(Data supplied)

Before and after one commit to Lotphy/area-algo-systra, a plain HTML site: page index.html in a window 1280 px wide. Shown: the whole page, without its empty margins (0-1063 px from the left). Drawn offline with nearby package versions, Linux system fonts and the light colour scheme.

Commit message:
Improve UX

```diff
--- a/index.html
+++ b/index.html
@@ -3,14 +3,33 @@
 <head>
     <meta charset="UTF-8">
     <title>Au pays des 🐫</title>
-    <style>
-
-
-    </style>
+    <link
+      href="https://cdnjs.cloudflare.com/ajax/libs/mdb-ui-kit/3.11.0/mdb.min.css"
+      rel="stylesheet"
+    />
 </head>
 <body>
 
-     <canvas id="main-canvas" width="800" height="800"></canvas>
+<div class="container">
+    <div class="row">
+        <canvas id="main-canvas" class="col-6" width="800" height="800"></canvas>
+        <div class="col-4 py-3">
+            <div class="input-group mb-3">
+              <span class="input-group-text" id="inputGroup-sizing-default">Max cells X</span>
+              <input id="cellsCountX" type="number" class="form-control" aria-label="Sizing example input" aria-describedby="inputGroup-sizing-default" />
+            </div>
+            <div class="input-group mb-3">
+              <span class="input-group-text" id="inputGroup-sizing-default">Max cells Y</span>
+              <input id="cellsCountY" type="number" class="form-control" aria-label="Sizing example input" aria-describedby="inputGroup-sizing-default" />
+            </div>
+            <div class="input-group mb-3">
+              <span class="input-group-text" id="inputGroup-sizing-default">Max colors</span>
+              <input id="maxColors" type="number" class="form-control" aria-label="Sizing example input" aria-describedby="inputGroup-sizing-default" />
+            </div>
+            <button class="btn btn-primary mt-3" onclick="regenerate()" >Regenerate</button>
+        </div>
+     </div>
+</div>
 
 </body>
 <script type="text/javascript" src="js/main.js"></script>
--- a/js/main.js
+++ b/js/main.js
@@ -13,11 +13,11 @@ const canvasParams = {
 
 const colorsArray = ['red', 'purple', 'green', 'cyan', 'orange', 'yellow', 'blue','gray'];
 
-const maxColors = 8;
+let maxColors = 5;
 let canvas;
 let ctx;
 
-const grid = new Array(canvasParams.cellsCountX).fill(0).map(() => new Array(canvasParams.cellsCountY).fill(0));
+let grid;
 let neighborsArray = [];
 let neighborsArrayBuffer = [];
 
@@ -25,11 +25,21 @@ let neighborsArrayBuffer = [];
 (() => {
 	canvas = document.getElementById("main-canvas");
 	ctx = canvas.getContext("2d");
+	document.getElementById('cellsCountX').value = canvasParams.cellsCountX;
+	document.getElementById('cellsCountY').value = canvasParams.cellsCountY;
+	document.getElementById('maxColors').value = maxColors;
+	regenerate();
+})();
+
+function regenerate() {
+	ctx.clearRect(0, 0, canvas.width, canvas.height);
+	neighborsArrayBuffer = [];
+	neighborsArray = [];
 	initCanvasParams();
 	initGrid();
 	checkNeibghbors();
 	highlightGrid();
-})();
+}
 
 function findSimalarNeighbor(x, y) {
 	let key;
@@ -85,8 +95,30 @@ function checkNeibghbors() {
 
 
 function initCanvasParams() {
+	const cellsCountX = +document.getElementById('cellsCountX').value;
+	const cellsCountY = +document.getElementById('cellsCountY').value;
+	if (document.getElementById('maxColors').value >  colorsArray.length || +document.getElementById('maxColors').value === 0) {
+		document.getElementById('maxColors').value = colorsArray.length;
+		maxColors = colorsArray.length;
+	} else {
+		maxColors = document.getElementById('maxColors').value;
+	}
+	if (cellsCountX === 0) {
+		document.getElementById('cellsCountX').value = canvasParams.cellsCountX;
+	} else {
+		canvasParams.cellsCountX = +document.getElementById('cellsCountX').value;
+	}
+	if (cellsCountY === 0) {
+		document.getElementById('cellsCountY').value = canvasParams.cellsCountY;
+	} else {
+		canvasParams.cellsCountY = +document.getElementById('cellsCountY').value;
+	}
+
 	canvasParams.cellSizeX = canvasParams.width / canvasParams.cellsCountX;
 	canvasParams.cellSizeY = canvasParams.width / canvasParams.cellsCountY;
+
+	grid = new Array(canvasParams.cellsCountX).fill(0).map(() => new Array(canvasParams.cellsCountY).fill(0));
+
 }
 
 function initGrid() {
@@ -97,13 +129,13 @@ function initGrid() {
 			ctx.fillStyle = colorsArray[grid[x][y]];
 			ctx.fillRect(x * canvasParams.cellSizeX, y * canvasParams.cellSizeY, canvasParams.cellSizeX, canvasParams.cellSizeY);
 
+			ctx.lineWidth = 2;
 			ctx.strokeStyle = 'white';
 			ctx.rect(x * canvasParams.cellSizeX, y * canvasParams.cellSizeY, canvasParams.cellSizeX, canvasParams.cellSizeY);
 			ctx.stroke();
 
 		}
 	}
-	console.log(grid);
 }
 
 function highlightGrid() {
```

(End Data supplied)

- What needs to be done
Where a line above contains the string "function", copy that line.

- Task solution
+function regenerate() {
 function findSimalarNeighbor(x, y) {
@@ -85,8 +95,30 @@ function checkNeibghbors() {
 function initCanvasParams() {
 function initGrid() {
@@ -97,13 +129,13 @@ function initGrid() {
 function highlightGrid() {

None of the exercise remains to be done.